Newspaper Page Text
TO THE 3IEJIOKY OF
J. i>.UHMAN SMELTZEK
(CONTINUED FROM PAGE l.)_
Our will ar? ours, to make them thine.:
"Our little systems have their day;
They have their d^y and cease to be: I
'jfhey are but broken lights of thee,
And thou, 0 Lord, art more than they.
"We have but faith, we can not know: I
For Knowledge 01 iumgs >>c bcc,
And yet we trust it comes from thee,
A beam in darkness; let it grow.
0 "Forgive our grief for one removed,
T,fcy creature, whom we found so fair,,
We know he lives in thee, and there i
^ And there we find him worthier to be;
Mr. G. H. Ballentine said:
"On an occasion like this we feel
more like silence arjd meditation than
speaking. But Newberry college does
well to honor the memory of a man j
"Since I have been a student at1
Newberry, I have known no student;
that was more universally loved than j
Bachman Smeltzer. And there was a;
reason: Not only because of his noble
x-- oointo/1 Rov Hr Smpltz
ancestor, mc a??"vu ? - -
er, not only because of his ability as
a student, not only because of his rec-j
ord as an athlete* but because of his
^ne, manly disposition, because of the
migh ideals for which he -stood, because ;
of the honesty, purity and unselfish-1
ness which was so characteristic of
him, because of his loyalty and unselfish
devotion to his friends and his
"Though it is hard for us to understand
this dispensation of an All-Wise
Providence in removing this, our
friend, at what seemed to be the be-1
kginning of a most promising career, j
yet those of us who knew him best
realize most that he lived not in vain,
[or the impress of this pure, clean,
Christian life upon us will ever stand
'ut before us as a shining light, as an
inspiration in the building of that
v r&gher, nobler, Christian character and j
we feel that we can best honor his i
memory by following his noble exam-!
Mr. Jesse Ballentin< said:
"However well our departed brother
mieht have been known in other de- j
partments of his college life, there |
was one department in which many of j
you did not have the pleasure to know;

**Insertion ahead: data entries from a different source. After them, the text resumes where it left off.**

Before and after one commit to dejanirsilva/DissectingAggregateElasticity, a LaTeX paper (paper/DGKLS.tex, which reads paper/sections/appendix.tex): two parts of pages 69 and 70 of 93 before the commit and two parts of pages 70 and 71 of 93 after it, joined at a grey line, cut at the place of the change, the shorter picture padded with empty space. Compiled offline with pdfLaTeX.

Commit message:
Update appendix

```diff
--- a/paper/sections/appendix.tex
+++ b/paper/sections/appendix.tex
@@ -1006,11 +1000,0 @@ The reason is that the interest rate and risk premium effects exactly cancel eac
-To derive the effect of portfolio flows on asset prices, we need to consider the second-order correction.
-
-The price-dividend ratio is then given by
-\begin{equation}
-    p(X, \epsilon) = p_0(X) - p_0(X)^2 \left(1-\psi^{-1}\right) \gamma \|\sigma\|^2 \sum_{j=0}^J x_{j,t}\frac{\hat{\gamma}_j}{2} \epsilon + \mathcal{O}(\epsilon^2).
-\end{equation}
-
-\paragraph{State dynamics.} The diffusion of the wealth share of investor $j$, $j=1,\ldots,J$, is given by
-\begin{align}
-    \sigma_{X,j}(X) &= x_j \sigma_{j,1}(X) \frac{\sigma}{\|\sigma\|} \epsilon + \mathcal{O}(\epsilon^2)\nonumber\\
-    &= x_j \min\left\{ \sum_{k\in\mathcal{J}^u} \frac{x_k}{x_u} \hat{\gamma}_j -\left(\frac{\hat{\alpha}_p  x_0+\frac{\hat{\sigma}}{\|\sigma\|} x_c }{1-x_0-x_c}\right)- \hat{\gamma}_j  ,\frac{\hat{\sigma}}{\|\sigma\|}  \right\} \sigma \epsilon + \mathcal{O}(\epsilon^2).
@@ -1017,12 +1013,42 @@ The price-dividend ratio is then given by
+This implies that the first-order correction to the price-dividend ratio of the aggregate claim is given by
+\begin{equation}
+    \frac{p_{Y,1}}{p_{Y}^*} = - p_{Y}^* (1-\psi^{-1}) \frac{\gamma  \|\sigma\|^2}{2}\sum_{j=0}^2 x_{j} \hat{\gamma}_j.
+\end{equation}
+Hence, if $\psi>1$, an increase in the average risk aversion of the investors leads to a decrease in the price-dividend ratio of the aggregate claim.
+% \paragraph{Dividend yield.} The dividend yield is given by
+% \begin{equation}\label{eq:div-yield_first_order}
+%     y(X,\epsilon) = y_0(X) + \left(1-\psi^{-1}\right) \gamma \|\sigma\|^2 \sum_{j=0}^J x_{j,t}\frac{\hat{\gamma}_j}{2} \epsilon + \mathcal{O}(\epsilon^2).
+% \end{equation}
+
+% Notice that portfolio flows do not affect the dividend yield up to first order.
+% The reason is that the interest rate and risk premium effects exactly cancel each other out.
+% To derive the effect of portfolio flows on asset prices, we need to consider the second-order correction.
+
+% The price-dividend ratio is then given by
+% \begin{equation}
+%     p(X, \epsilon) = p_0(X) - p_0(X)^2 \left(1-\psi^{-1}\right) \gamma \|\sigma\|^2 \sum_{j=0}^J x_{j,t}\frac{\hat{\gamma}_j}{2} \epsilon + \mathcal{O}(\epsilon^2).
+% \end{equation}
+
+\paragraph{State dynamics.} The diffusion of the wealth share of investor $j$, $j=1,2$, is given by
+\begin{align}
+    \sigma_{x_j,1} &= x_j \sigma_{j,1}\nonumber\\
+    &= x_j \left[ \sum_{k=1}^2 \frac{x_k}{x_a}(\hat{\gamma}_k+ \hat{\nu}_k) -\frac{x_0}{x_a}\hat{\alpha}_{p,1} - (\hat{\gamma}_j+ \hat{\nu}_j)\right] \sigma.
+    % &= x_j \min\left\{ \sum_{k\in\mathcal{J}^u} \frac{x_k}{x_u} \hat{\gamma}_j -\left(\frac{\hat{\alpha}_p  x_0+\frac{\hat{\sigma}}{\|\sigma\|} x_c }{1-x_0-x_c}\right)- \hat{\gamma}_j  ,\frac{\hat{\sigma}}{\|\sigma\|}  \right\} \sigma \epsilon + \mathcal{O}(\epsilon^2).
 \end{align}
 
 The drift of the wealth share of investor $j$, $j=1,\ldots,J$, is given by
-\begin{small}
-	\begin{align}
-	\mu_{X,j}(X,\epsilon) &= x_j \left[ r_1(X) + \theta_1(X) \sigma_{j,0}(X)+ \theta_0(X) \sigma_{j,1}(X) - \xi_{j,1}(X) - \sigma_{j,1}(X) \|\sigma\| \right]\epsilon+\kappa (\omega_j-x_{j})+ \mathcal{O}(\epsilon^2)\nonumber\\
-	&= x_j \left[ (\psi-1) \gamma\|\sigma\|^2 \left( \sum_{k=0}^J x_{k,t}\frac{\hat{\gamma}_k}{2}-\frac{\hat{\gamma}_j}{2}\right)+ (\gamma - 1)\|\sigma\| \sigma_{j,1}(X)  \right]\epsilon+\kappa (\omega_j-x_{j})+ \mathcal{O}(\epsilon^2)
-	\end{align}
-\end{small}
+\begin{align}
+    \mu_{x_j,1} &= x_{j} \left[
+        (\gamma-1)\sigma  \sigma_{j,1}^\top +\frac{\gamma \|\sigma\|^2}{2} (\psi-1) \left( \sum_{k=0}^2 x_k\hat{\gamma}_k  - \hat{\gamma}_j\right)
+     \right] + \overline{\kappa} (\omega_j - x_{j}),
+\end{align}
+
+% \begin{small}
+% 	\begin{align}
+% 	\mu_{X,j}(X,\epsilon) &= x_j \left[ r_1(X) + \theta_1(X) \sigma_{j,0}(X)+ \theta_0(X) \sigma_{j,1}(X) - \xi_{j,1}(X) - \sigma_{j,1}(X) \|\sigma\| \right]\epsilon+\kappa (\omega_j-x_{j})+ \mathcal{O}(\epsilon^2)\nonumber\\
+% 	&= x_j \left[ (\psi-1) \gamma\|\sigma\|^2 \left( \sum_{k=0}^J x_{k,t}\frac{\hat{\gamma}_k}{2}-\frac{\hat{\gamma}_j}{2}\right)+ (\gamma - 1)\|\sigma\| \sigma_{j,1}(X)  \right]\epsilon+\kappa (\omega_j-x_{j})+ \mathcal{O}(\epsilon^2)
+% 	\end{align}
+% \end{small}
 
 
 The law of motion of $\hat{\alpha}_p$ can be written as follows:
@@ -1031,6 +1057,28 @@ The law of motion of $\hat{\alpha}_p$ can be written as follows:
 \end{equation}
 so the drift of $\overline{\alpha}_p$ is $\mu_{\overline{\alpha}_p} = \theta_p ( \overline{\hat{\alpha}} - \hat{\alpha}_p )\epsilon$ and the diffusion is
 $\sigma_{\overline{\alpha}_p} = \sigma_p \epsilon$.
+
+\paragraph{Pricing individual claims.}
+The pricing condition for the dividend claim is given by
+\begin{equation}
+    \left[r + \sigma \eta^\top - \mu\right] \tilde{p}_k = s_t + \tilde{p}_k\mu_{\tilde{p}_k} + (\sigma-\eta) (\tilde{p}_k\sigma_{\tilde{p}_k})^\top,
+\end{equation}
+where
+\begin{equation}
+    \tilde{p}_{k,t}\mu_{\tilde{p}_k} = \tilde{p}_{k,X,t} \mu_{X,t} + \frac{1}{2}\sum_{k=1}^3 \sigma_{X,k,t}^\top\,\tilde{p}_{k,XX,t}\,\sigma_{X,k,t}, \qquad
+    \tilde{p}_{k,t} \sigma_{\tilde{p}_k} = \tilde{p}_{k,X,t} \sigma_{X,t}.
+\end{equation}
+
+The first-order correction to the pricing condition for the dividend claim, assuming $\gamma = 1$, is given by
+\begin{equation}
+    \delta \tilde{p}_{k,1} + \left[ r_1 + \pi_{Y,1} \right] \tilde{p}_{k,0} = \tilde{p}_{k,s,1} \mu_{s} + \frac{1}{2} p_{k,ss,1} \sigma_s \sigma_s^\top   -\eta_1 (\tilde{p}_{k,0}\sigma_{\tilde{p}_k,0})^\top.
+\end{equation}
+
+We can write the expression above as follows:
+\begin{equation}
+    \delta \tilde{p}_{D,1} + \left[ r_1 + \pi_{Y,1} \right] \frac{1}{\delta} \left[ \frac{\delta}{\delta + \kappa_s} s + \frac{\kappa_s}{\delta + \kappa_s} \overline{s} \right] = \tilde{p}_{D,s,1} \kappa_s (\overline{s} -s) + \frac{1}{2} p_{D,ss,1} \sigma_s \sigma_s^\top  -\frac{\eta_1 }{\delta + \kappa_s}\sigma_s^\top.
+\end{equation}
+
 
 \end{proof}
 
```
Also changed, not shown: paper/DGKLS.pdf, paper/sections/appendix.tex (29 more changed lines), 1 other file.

him as I did. This was in the Prhena- i
v kosmian literary society. In that spe- i
cial department we had access to the i
6tudy of that noble character. In the]
three years of my connection with him
in that bodv there was nothing in his i
conduct that was not most becoming
for that of a Christian gentleman. He
Boon won the confidence of that entire
Jjpdy, who gave him due honor for
hl^services and example, having selected
him as a representative of the I
society on the debating team in i
'March, and at a later time having hon-1
ored him by the presidency of the society.
Y?t all this did not repay for J
his bright example and his untiring
efforts to r&ise our society work upon
a higher and a nobler plane. So then,
we of the Phrenakosmian society are
indebted to the college for furnishing
to us a man 01 such sterling qualities.
We owe something to the memory of
this departed brother. His death nas
been a great shock to that body, especially
so because it was his intention
to be connected with it in this coming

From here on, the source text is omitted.